Led by IHU-Méditerranée Infection in Marseille, a group of French research centers initiated early and massive screening for SARS-CoV-2 (COVID-19) in a hospitalized patient demographic. The study team analyzed the treatment of hydroxychloroquine and azithromycin (HCQ-AZ) for those patients screened positive for SARS-CoV-2. Out of 3,737 patients screened positive for COVID-19, 3,119 were treated with HCQ-AZ. The French team found that treatment with HCQ-AZ decreased the risk of the COVID-19 patient needing transfer to the ICU or death. Overall, the use of HCQ-AZ was associated with a decreased risk of hospitalization. The retrospective study revealed that an early diagnosis as well as early isolation and early treatment of COVID-19 patients, with at least 3 days of HCQ-AZ, leads to a significantly better clinical outcome and an expedited viral load reduction than other treatments.
This retrospective study, recently reported in Travel Medicine and Infectious Disease, was led by doctors at IHU-Méditerranée Infection, Marseille as well as Aix Marseille University, and AP-HM, Marseille, France. As the pandemic emanated out of Wuhan the French team studied data originating from Chinese doctors on the ground during the pandemic. They utilized some of that knowledge to design a strategy that included early massive screening using PCR, LDCT of the chest for positive patients, and early treatment with hydroxychloroquine (HCQ) coupled with azithromycin (AZ) once they discovered the positive effects the two had in vitro and in vivo against SARS-CoV-2. The workload at the medical facility in Marseille greatly increased however the team could produce real-world data enabling a heretofore not available opportunity to describe the disease and management at the institute despite well-known limitations involved with observational studies.
Some Sizeable Real-World Numbers
The numbers were significant at IHU-Méditerranée Infection, Marseille including a total of 31,003 patients tested for SARS-CoV-2 (including 1,277 health care workers);3,525 hospitalized patients, 705 patients hospitalized in infectious disease units; 6,000 samples tested including 643 samples from health care workers; 4,786 samples inoculated and 1,908 SARS-CoV-2 strains isolated; 466 genomes sequenced and analyzed; 2,218 low-dose CT scans performed; 7,800 electrocardiograms performed and a total of 1,939 hydroxychloroquine dosages.
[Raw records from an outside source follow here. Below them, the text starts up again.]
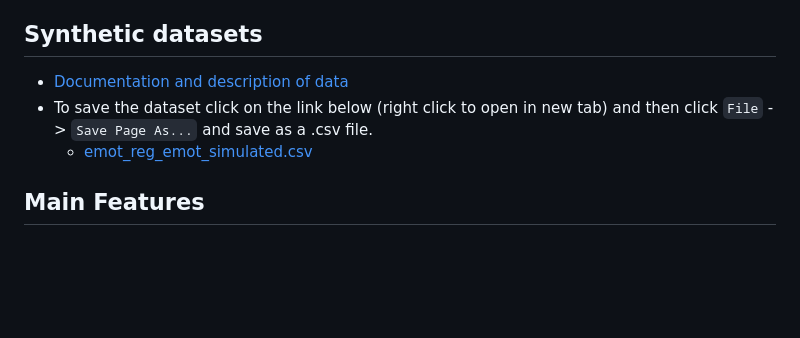
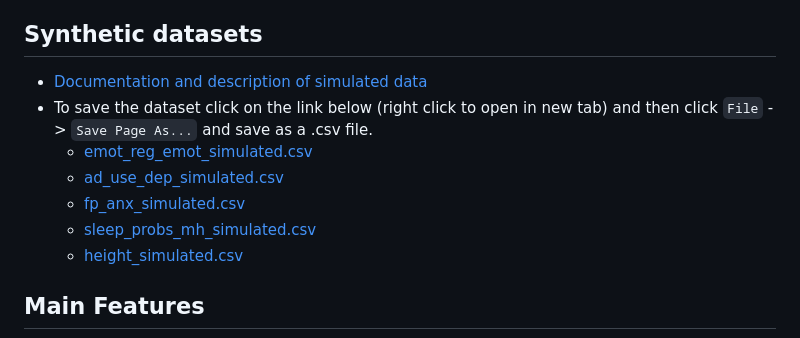
Before and after one commit to TIDAL-modelling/TIDAL, a Markdown page: README.md, the part around the change. Drawn GitHub-style; blank space fills up the shorter version.

Commit message:
Update README.md
updated main page to include all the simulated datasets

```diff
--- a/README.md
+++ b/README.md
@@ -34,10 +34,13 @@ https://tidal.shinyapps.io/tidalapp/
 To use this tool online please do not upload any sensitive data. Only use the [synthetic datasets](data/), described below.
 
 ## Synthetic datasets
-  * [Documentation and description of data](https://github.com/TIDAL-modelling/TIDAL/blob/main/data/README.md)
+  * [Documentation and description of simulated data](https://github.com/TIDAL-modelling/TIDAL/blob/main/data/README.md)
   * To save the dataset click on the link below (right click to open in new tab) and then click `File` -> `Save Page As...` and save as a .csv file.
        * [emot_reg_emot_simulated.csv](https://raw.githubusercontent.com/TIDAL-modelling/TIDAL/main/data/emot_reg_emot_simulated.csv)
-
+       * [ad_use_dep_simulated.csv](https://raw.githubusercontent.com/TIDAL-modelling/TIDAL/main/data/ad_use_dep_simulated.csv)
+       * [fp_anx_simulated.csv](https://raw.githubusercontent.com/TIDAL-modelling/TIDAL/main/data/fp_anx_simulated.csv)
+       * [sleep_probs_mh_simulated.csv](https://raw.githubusercontent.com/TIDAL-modelling/TIDAL/main/data/sleep_probs_mh_simulated.csv)
+       * [height_simulated.csv](https://raw.githubusercontent.com/TIDAL-modelling/TIDAL/main/data/height_simulated.csv)
 
 ## Main Features
 
```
The team retrospectively reported that out of 3,737 screened COVID-19 patients, 3,119 (83.5%) were treated with HCQ-AZ (200 mg of oral HCQ, three times daily for ten days and 500 mg of oral AZ on day 1 followed by 250 mg daily during the next four days, respectively) ongoing for at least three days and 618 (16.5%) patients treated with other medications (“others”). The French team studied outcomes including 1) death rate 2) transfer to the intensive care unit (ICU), ≥10 days of hospitalization and viral shedding.
The French team reported that overall the treatment regimen of HCQ-AZ led to a decreased risk of transfer to the intensive care unit (ICU) as well as death (Hazard ratio 0.18 0.11-0.27), a decreased risk of hospitalization ≥ 10 days (odds rations 95% CI 0.38 0.27-0.54 (and shorted duration of viral shedding (time to negative PCR: HR 1.29 1.17-1.42). They did observe OTc prolongation (>60 ms ) in 25 patients (0.67%) which led to a halting of that treatment in 12 cases including 3 cases with QTc> 500 ms. The team observed absolutely no cases of sudden death.
The team can make the claim based on the observations, or retrospective analysis that It would appear that if patients diagnosed with SARS-CoV-2 are diagnosed, isolated and treated early and administered at least 3 days of HCQ-AZ that this led to significantly improved clinical outcomes as well as expedited viral load reduction when compared to other treatments.
Didier Raoult, IHU-Méditerranée Infection, Marseille, France (corresponding author)
Note, there are dozens of participating study authors; for a list, see the source.
Call to Action: The Henry Ford Health System study plus this study are not hard evidence that Hydroxychloroquine is safe and effective for COVID-19, but they certainly contribute to a growing body of favorable research knowledge. More studies are ongoing and TrialSite News will be reporting on them. Sign up for the daily newsletter.